* GIVEN DATA *
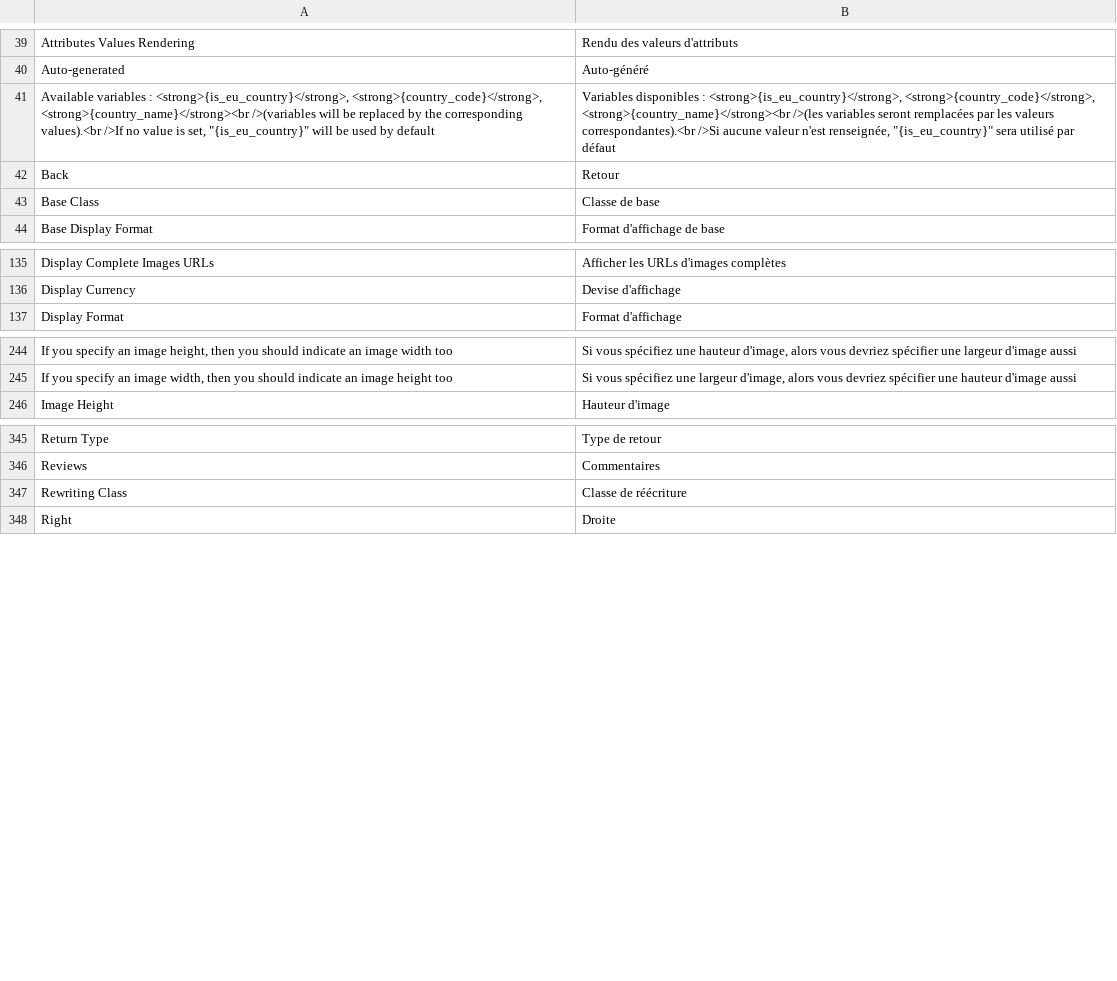
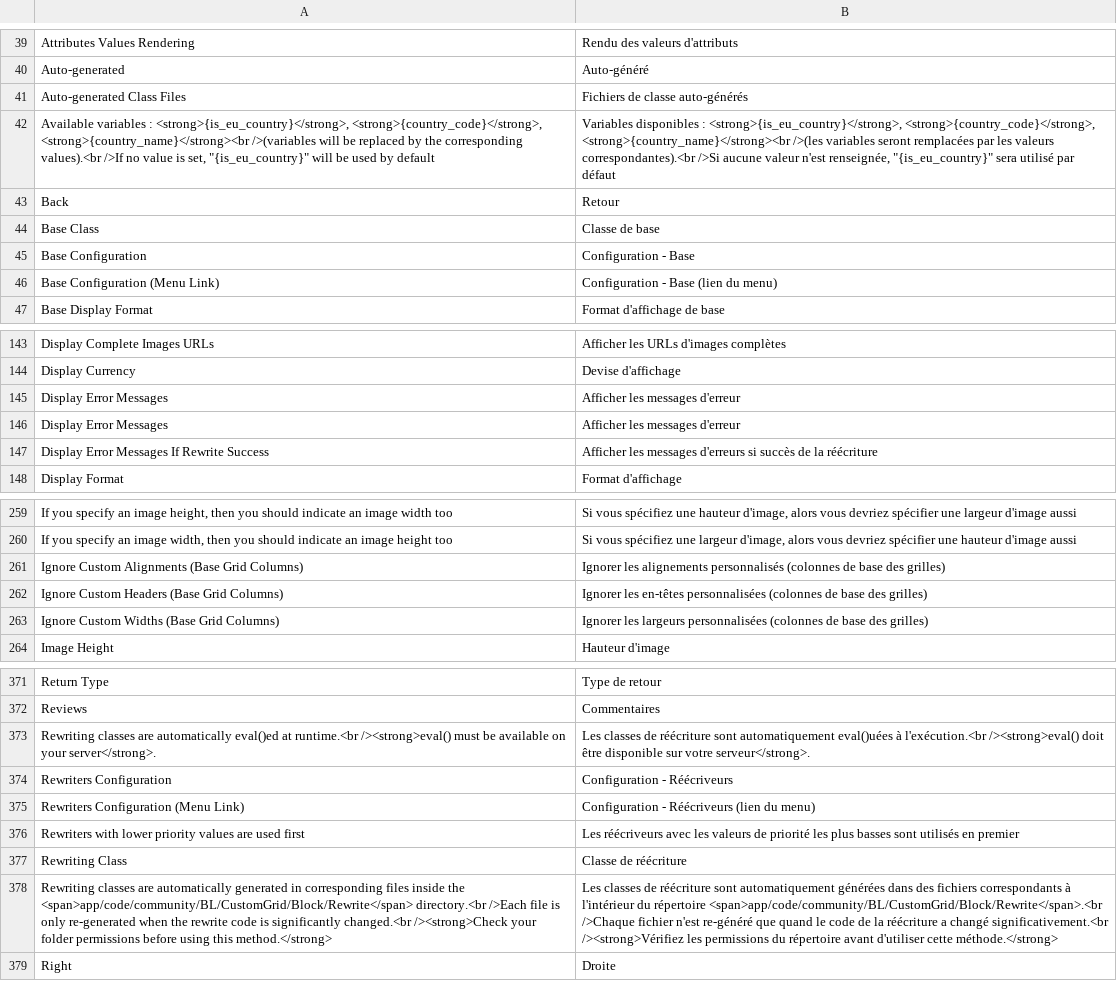
Before and after one commit to blmage/mage-enhanced-admin-grids, a CSV file: app/locale/fr_FR/BL_CustomGrid.csv, drawn as a sheet; only a part is shown, gaps mark what is left out; the diff covers the shown part only; the diff names each change by its address in the sheet, - before the commit and + after, or states it on an @@ line.

Commit message:
- (experimental) implemented rewriters (models that are responsible for defining rewriting classes) : eval() should not be a requirement anymore - implemented a messages system dedicated to the extension (rough version) - added customization parameters at global-level : possibility to ignore custom widths/alignments/headers for grid columns, pinnable actions block (including pager, export, mass-actions, search buttons), custom pagination values (grid-level expected in a next version) - refactored system configuration (different sections in a dedicated tab, more should follow) - some small fixes

```diff
--- a/app/locale/fr_FR/BL_CustomGrid.csv
+++ b/app/locale/fr_FR/BL_CustomGrid.csv
+row 41: Auto-generated Class Files | Fichiers de classe auto-générés
+row 45: Base Configuration | Configuration - Base
+row 46: Base Configuration (Menu Link) | Configuration - Base (lien du menu)
+row 145: Display Error Messages | Afficher les messages d'erreur
+row 146: Display Error Messages | Afficher les messages d'erreur
+row 147: Display Error Messages If Rewrite Success | Afficher les messages d'erreurs si succès de la réécriture
+row 261: Ignore Custom Alignments (Base Grid Columns) | Ignorer les alignements personnalisés (colonnes de base des grilles)
+row 262: Ignore Custom Headers (Base Grid Columns) | Ignorer les en-têtes personnalisées (colonnes de base des grilles)
+row 263: Ignore Custom Widths (Base Grid Columns) | Ignorer les largeurs personnalisées (colonnes de base des grilles)
+row 373: Rewriting classes are automatically eval()ed at runtime.<br /><strong>eval() must be available on your server</strong>. | Les classes de réécriture sont automatiquement eval()uées à l'exécution.<br /><strong>eval() doit être disponible sur votre serveur</strong>.
+row 374: Rewriters Configuration | Configuration - Réécriveurs
+row 375: Rewriters Configuration (Menu Link) | Configuration - Réécriveurs (lien du menu)
+row 376: Rewriters with lower priority values are used first | Les réécriveurs avec les valeurs de priorité les plus basses sont utilisés en premier
+row 378: Rewriting classes are automatically generated in corresponding files inside the <span>app/code/community/BL/CustomGrid/Block/Rewrite</span> directory.<br />Each file is only re-generated when the rewrite code is significantly changed.<br /><strong>Check your folder permissions before using this method.</strong> | Les classes de réécriture sont automatiquement générées dans des fichiers correspondants à l'intérieur du répertoire <span>app/code/community/BL/CustomGrid/Block/Rewrite</span>.<br />Chaque fichier n'est re-généré que quand le code de la réécriture a changé significativement.<br /><strong>Vérifiez les permissions du répertoire avant d'utiliser cette méthode.</strong>
```
Also changed, not shown: 18 added rows and 2 edited cells elsewhere in this file, 31 other files.
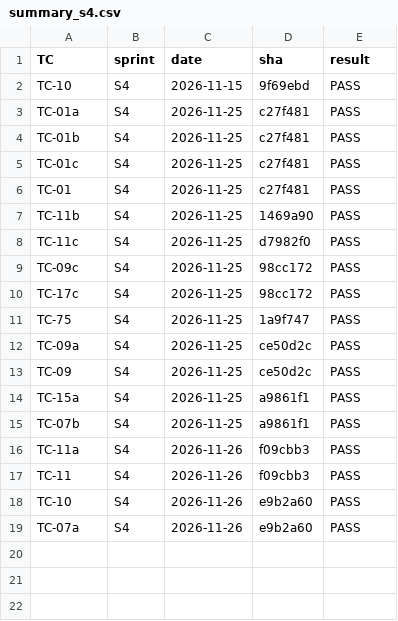
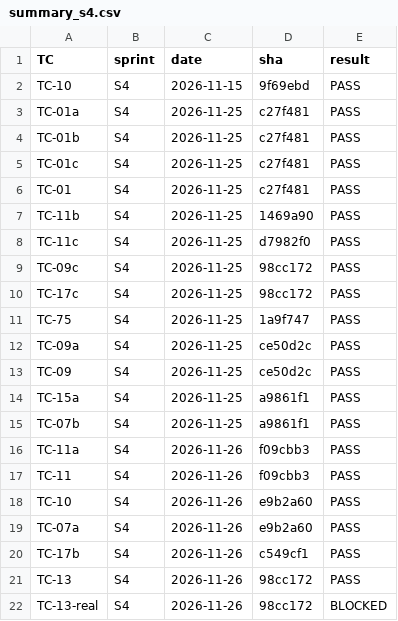
Before and after one commit to dev-preshit/smart-ppe-kit, a CSV file: test_logs/summary_s4.csv, drawn as a sheet; the diff names each change by its address in the sheet, - before the commit and + after, or states it on an @@ line.

```diff
--- a/test_logs/summary_s4.csv
+++ b/test_logs/summary_s4.csv
+row 20: TC-17b | S4 | 2026-11-26 | c549cf1 | PASS
+row 21: TC-13 | S4 | 2026-11-26 | 98cc172 | PASS
+row 22: TC-13-real | S4 | 2026-11-26 | 98cc172 | BLOCKED
```
Also changed, not shown: 2 other files.
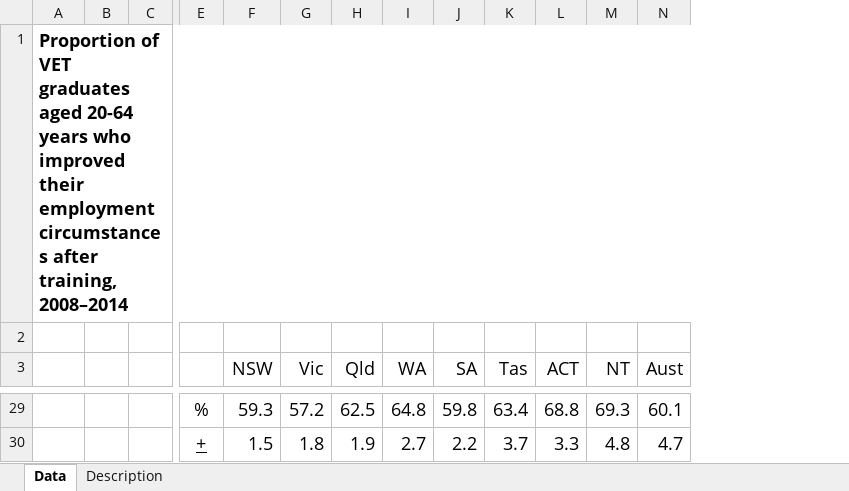
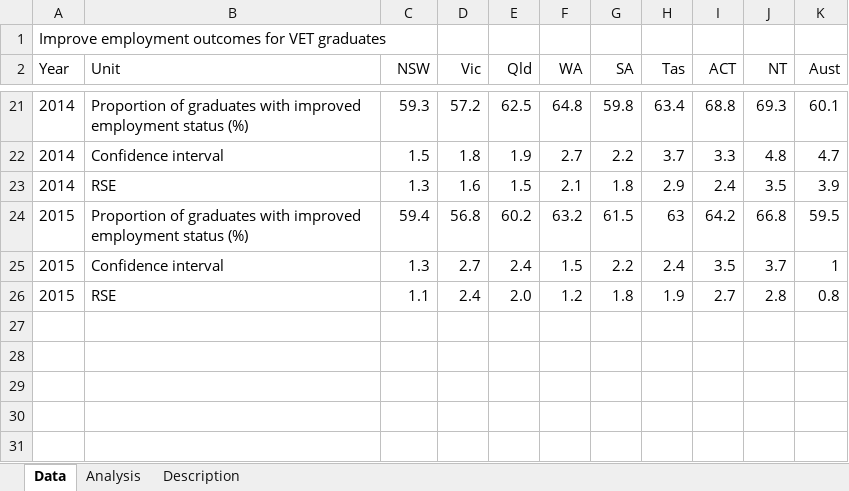
Before and after one commit to NICTA/openboard, an Excel workbook: dashboard_loader/skills_improved_employment_uploader/skills_improved_employment.xlsx, sheet Data, drawn as a sheet; only a part is shown, gaps mark what is left out; values as stored, in another font and other column widths than the file's, no borders; removed rows and columns are numbered as before the commit, all else as after; rows hold the shown columns only; the diff covers the shown part only; the diff names each change by its address in the sheet, - before the commit and + after, or states it on an @@ line.

Commit message:
Updated Skills improved employment widget.

```diff
--- a/dashboard_loader/skills_improved_employment_uploader/skills_improved_employment.xlsx (sheet Data)
+++ b/dashboard_loader/skills_improved_employment_uploader/skills_improved_employment.xlsx (sheet Data)
+sheet tab: Analysis
-column B, empty
-column C, empty
-column E, rows 29-30: % | +
+column B (Unit), rows 21-22: Proportion of graduates with improved employment status (%) | Confidence interval
-A1 (Year): Proportion of VET graduates aged 20-64 years who improved their employment circumstances after training, 2008–2014
+A1 (Year): Improve employment outcomes for VET graduates
@@ A1 text size: smaller, bold: on → off @@
-A1:N1 merged
-row 2: (empty)
-A2: (empty)
+A2: Year
@@ C2:K2 text size: smaller @@
-A21:A22 (Year): (empty)
+A21:A22 (Year): 2014
@@ C21:K22 text size: smaller @@
+row 23: 2014 | RSE | 1.3 | 1.6 | 1.5 | 2.1 | 1.8 | 2.9 | 2.4 | 3.5 | 3.9
+row 24: 2015 | Proportion of graduates with improved employment status (%) | 59.4 | 56.8 | 60.2 | 63.2 | 61.5 | 63 | 64.2 | 66.8 | 59.5
+row 25: 2015 | Confidence interval | 1.3 | 2.7 | 2.4 | 1.5 | 2.2 | 2.4 | 3.5 | 3.7 | 1
+row 26: 2015 | RSE | 1.1 | 2.4 | 2.0 | 1.2 | 1.8 | 1.9 | 2.7 | 2.8 | 0.8
```
Also changed, not shown: 7 removed rows, 1 removed column, 78 edited cells and cell formats elsewhere in this sheet, sheet Description, 8 other files.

* WHAT TO WORK ON *
Exact reproduction of the entries above is required, with pictures excluded.

* OUTPUT BELOW *
Before and after one commit to blmage/mage-enhanced-admin-grids, a CSV file: app/locale/fr_FR/BL_CustomGrid.csv, drawn as a sheet; only a part is shown, gaps mark what is left out; the diff covers the shown part only; the diff names each change by its address in the sheet, - before the commit and + after, or states it on an @@ line.

Commit message:
- (experimental) implemented rewriters (models that are responsible for defining rewriting classes) : eval() should not be a requirement anymore - implemented a messages system dedicated to the extension (rough version) - added customization parameters at global-level : possibility to ignore custom widths/alignments/headers for grid columns, pinnable actions block (including pager, export, mass-actions, search buttons), custom pagination values (grid-level expected in a next version) - refactored system configuration (different sections in a dedicated tab, more should follow) - some small fixes

```diff
--- a/app/locale/fr_FR/BL_CustomGrid.csv
+++ b/app/locale/fr_FR/BL_CustomGrid.csv
+row 41: Auto-generated Class Files | Fichiers de classe auto-générés
+row 45: Base Configuration | Configuration - Base
+row 46: Base Configuration (Menu Link) | Configuration - Base (lien du menu)
+row 145: Display Error Messages | Afficher les messages d'erreur
+row 146: Display Error Messages | Afficher les messages d'erreur
+row 147: Display Error Messages If Rewrite Success | Afficher les messages d'erreurs si succès de la réécriture
+row 261: Ignore Custom Alignments (Base Grid Columns) | Ignorer les alignements personnalisés (colonnes de base des grilles)
+row 262: Ignore Custom Headers (Base Grid Columns) | Ignorer les en-têtes personnalisées (colonnes de base des grilles)
+row 263: Ignore Custom Widths (Base Grid Columns) | Ignorer les largeurs personnalisées (colonnes de base des grilles)
+row 373: Rewriting classes are automatically eval()ed at runtime.<br /><strong>eval() must be available on your server</strong>. | Les classes de réécriture sont automatiquement eval()uées à l'exécution.<br /><strong>eval() doit être disponible sur votre serveur</strong>.
+row 374: Rewriters Configuration | Configuration - Réécriveurs
+row 375: Rewriters Configuration (Menu Link) | Configuration - Réécriveurs (lien du menu)
+row 376: Rewriters with lower priority values are used first | Les réécriveurs avec les valeurs de priorité les plus basses sont utilisés en premier
+row 378: Rewriting classes are automatically generated in corresponding files inside the <span>app/code/community/BL/CustomGrid/Block/Rewrite</span> directory.<br />Each file is only re-generated when the rewrite code is significantly changed.<br /><strong>Check your folder permissions before using this method.</strong> | Les classes de réécriture sont automatiquement générées dans des fichiers correspondants à l'intérieur du répertoire <span>app/code/community/BL/CustomGrid/Block/Rewrite</span>.<br />Chaque fichier n'est re-généré que quand le code de la réécriture a changé significativement.<br /><strong>Vérifiez les permissions du répertoire avant d'utiliser cette méthode.</strong>
```
Also changed, not shown: 18 added rows and 2 edited cells elsewhere in this file, 31 other files.
Before and after one commit to dev-preshit/smart-ppe-kit, a CSV file: test_logs/summary_s4.csv, drawn as a sheet; the diff names each change by its address in the sheet, - before the commit and + after, or states it on an @@ line.

```diff
--- a/test_logs/summary_s4.csv
+++ b/test_logs/summary_s4.csv
+row 20: TC-17b | S4 | 2026-11-26 | c549cf1 | PASS
+row 21: TC-13 | S4 | 2026-11-26 | 98cc172 | PASS
+row 22: TC-13-real | S4 | 2026-11-26 | 98cc172 | BLOCKED
```
Also changed, not shown: 2 other files.
Before and after one commit to NICTA/openboard, an Excel workbook: dashboard_loader/skills_improved_employment_uploader/skills_improved_employment.xlsx, sheet Data, drawn as a sheet; only a part is shown, gaps mark what is left out; values as stored, in another font and other column widths than the file's, no borders; removed rows and columns are numbered as before the commit, all else as after; rows hold the shown columns only; the diff covers the shown part only; the diff names each change by its address in the sheet, - before the commit and + after, or states it on an @@ line.

Commit message:
Updated Skills improved employment widget.

```diff
--- a/dashboard_loader/skills_improved_employment_uploader/skills_improved_employment.xlsx (sheet Data)
+++ b/dashboard_loader/skills_improved_employment_uploader/skills_improved_employment.xlsx (sheet Data)
+sheet tab: Analysis
-column B, empty
-column C, empty
-column E, rows 29-30: % | +
+column B (Unit), rows 21-22: Proportion of graduates with improved employment status (%) | Confidence interval
-A1 (Year): Proportion of VET graduates aged 20-64 years who improved their employment circumstances after training, 2008–2014
+A1 (Year): Improve employment outcomes for VET graduates
@@ A1 text size: smaller, bold: on → off @@
-A1:N1 merged
-row 2: (empty)
-A2: (empty)
+A2: Year
@@ C2:K2 text size: smaller @@
-A21:A22 (Year): (empty)
+A21:A22 (Year): 2014
@@ C21:K22 text size: smaller @@
+row 23: 2014 | RSE | 1.3 | 1.6 | 1.5 | 2.1 | 1.8 | 2.9 | 2.4 | 3.5 | 3.9
+row 24: 2015 | Proportion of graduates with improved employment status (%) | 59.4 | 56.8 | 60.2 | 63.2 | 61.5 | 63 | 64.2 | 66.8 | 59.5
+row 25: 2015 | Confidence interval | 1.3 | 2.7 | 2.4 | 1.5 | 2.2 | 2.4 | 3.5 | 3.7 | 1
+row 26: 2015 | RSE | 1.1 | 2.4 | 2.0 | 1.2 | 1.8 | 1.9 | 2.7 | 2.8 | 0.8
```
Also changed, not shown: 7 removed rows, 1 removed column, 78 edited cells and cell formats elsewhere in this sheet, sheet Description, 8 other files.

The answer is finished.